[Given data Boundary: Start]
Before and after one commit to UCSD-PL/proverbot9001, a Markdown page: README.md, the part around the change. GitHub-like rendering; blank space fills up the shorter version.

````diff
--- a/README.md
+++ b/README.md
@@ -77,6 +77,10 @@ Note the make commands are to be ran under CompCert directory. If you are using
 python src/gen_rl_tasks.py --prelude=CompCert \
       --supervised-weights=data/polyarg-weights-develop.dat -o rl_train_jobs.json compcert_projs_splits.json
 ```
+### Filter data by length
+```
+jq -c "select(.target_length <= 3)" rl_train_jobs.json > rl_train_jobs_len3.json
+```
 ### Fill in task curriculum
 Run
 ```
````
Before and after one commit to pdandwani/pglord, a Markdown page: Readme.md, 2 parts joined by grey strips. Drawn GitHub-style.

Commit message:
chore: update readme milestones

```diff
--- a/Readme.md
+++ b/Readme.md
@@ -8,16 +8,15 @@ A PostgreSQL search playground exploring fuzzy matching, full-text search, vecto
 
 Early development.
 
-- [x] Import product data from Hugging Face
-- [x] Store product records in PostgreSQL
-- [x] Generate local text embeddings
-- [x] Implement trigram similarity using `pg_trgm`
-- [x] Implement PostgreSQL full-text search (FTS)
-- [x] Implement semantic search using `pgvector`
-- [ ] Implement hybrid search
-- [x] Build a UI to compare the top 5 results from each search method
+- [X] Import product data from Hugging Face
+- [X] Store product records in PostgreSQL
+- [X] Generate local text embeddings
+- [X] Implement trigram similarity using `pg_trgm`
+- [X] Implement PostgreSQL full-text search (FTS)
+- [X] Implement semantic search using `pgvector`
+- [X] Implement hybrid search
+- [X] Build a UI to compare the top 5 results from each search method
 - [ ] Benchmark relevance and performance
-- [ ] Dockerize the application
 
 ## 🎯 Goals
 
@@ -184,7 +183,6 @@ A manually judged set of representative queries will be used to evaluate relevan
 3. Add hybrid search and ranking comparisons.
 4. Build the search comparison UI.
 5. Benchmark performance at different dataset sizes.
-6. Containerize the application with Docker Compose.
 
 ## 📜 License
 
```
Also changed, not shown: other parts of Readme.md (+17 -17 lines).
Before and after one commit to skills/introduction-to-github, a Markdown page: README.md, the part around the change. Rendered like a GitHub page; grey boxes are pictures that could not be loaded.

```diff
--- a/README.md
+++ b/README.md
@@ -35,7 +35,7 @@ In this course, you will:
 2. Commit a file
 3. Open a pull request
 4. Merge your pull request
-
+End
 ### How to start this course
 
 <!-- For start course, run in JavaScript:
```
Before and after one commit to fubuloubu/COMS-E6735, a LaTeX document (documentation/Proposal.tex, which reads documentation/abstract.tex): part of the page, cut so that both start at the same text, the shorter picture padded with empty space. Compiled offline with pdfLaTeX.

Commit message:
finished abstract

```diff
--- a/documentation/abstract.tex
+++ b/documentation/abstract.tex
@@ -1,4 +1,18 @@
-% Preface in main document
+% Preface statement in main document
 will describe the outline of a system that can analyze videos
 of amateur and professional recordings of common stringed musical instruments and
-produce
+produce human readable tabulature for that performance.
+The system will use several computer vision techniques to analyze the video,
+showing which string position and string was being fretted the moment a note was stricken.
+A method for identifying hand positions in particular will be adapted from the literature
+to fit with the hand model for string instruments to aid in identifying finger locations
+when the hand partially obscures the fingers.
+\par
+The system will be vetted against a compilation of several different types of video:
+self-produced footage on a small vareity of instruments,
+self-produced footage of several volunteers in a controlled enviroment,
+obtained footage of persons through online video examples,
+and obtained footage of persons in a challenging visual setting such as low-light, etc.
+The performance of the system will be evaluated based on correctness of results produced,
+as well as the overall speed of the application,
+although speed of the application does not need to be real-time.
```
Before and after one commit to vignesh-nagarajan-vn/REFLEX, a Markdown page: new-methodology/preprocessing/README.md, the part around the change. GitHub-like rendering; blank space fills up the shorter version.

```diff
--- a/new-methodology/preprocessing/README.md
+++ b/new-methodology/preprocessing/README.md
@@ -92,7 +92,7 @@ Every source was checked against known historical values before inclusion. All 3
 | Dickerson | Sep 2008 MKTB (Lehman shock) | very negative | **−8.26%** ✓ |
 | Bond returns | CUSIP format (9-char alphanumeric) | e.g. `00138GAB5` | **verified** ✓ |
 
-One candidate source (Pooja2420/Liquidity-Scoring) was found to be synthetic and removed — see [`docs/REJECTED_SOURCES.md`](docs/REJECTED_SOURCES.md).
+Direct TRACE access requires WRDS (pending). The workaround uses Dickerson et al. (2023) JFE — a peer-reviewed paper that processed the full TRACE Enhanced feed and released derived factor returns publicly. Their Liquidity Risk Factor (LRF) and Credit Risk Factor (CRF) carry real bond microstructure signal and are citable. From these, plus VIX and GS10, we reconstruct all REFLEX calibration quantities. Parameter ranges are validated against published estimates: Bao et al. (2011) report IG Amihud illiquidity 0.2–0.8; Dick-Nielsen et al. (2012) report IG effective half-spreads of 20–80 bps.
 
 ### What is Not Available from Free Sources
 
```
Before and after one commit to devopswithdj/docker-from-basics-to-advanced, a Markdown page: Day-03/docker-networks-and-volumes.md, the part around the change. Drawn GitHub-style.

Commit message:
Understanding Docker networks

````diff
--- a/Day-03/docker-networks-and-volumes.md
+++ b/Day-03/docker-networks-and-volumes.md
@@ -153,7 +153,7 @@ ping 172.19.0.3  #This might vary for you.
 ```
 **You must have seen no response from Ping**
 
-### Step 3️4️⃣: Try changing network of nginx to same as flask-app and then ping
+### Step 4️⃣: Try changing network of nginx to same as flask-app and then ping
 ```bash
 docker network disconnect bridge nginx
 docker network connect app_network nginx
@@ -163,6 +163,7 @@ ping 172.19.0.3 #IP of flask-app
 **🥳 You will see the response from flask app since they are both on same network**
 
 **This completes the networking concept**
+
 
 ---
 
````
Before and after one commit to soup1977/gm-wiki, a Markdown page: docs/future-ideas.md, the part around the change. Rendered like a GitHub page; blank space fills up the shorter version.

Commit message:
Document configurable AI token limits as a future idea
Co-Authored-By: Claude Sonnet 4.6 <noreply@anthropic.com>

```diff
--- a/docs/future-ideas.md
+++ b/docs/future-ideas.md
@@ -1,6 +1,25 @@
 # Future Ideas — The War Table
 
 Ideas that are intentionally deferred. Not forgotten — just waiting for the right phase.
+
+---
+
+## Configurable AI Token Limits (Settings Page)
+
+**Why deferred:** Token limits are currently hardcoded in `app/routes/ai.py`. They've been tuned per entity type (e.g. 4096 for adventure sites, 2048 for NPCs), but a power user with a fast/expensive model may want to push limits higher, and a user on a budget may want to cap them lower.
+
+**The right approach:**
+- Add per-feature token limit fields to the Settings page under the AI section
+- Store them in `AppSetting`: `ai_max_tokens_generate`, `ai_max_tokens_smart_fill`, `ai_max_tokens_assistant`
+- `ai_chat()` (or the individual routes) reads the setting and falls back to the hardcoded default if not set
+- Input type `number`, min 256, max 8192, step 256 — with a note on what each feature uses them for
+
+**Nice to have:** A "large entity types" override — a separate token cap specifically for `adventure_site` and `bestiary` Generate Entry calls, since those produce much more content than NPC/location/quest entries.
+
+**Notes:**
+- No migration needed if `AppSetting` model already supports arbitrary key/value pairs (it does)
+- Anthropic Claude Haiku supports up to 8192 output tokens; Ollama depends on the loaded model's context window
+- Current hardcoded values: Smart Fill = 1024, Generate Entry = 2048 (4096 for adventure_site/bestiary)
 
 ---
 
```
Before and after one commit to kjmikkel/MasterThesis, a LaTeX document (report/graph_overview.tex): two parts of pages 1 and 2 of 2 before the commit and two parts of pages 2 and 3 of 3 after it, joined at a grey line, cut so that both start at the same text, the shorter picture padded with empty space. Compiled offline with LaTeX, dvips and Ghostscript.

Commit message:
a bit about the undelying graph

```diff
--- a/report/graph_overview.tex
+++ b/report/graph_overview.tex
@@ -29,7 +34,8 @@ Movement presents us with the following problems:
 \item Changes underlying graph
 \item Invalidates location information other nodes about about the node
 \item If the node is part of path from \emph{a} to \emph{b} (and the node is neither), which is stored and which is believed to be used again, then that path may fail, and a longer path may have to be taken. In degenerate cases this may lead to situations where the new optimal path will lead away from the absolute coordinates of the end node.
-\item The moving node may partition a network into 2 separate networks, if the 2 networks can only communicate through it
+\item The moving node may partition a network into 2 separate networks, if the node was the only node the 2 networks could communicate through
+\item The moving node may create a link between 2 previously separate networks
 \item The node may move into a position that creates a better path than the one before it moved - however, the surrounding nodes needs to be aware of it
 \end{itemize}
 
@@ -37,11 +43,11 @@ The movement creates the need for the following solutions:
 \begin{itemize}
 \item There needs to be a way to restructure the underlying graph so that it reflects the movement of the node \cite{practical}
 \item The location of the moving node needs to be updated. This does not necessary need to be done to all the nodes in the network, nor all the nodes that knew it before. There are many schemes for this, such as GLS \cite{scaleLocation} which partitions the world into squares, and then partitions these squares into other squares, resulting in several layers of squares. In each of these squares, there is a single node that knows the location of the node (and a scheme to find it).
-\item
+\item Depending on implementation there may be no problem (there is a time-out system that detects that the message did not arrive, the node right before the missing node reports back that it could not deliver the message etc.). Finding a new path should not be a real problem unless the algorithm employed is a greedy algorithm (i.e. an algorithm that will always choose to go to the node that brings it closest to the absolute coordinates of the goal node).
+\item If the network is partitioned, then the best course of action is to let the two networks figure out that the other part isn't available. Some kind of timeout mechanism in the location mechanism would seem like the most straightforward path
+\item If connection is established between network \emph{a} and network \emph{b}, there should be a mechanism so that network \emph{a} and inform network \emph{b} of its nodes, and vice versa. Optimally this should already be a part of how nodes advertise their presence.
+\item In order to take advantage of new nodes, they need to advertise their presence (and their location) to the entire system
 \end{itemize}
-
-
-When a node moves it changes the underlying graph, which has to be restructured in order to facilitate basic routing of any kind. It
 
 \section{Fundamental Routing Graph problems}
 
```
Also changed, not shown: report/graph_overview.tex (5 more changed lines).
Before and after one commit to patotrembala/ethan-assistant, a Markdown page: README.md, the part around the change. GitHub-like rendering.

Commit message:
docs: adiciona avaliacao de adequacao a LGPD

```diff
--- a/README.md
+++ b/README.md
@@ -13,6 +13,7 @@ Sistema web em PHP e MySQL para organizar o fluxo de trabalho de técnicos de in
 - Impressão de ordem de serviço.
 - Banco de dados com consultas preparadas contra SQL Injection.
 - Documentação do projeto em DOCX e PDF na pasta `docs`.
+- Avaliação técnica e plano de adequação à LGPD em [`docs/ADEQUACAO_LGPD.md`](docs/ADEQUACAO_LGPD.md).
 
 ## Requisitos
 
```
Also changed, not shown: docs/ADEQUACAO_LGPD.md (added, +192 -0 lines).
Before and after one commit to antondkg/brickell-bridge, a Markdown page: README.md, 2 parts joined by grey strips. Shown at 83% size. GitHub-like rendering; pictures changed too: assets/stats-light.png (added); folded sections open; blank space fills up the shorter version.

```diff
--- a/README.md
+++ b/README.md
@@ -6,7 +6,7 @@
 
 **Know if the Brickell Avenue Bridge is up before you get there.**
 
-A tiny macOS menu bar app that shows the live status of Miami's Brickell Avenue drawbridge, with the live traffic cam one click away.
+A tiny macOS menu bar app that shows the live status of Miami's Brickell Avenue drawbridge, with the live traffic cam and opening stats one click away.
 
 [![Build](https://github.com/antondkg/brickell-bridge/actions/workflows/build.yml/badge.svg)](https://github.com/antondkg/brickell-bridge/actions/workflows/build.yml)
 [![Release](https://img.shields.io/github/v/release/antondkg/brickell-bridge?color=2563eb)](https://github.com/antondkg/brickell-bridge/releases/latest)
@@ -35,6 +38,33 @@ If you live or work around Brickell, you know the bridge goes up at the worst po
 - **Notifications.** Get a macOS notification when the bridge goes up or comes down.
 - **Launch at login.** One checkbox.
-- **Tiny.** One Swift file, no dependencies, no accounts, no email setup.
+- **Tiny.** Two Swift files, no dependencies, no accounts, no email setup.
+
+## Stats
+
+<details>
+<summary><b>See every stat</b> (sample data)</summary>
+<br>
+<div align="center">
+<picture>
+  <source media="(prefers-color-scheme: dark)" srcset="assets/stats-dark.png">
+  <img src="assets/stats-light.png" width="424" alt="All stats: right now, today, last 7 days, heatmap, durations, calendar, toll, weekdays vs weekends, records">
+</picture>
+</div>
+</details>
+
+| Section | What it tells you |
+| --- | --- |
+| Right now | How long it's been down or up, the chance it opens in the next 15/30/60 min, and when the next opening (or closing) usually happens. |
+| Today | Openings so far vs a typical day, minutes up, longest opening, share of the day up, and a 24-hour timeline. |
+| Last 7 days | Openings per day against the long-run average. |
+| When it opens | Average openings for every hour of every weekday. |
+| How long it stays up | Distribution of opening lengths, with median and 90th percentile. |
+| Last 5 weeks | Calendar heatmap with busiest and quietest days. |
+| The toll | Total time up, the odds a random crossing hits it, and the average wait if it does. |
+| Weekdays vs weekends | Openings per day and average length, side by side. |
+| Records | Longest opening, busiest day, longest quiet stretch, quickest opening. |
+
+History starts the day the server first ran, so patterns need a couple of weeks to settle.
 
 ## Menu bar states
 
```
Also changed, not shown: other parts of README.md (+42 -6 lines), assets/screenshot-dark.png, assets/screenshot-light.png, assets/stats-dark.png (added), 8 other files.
[Given data Boundary: End]
- _Task details_
For the word "hand", show every line of the entries that holds it.

- _Completed exercise_
+A method for identifying hand positions in particular will be adapted from the literature
+to fit with the hand model for string instruments to aid in identifying finger locations
+when the hand partially obscures the fingers.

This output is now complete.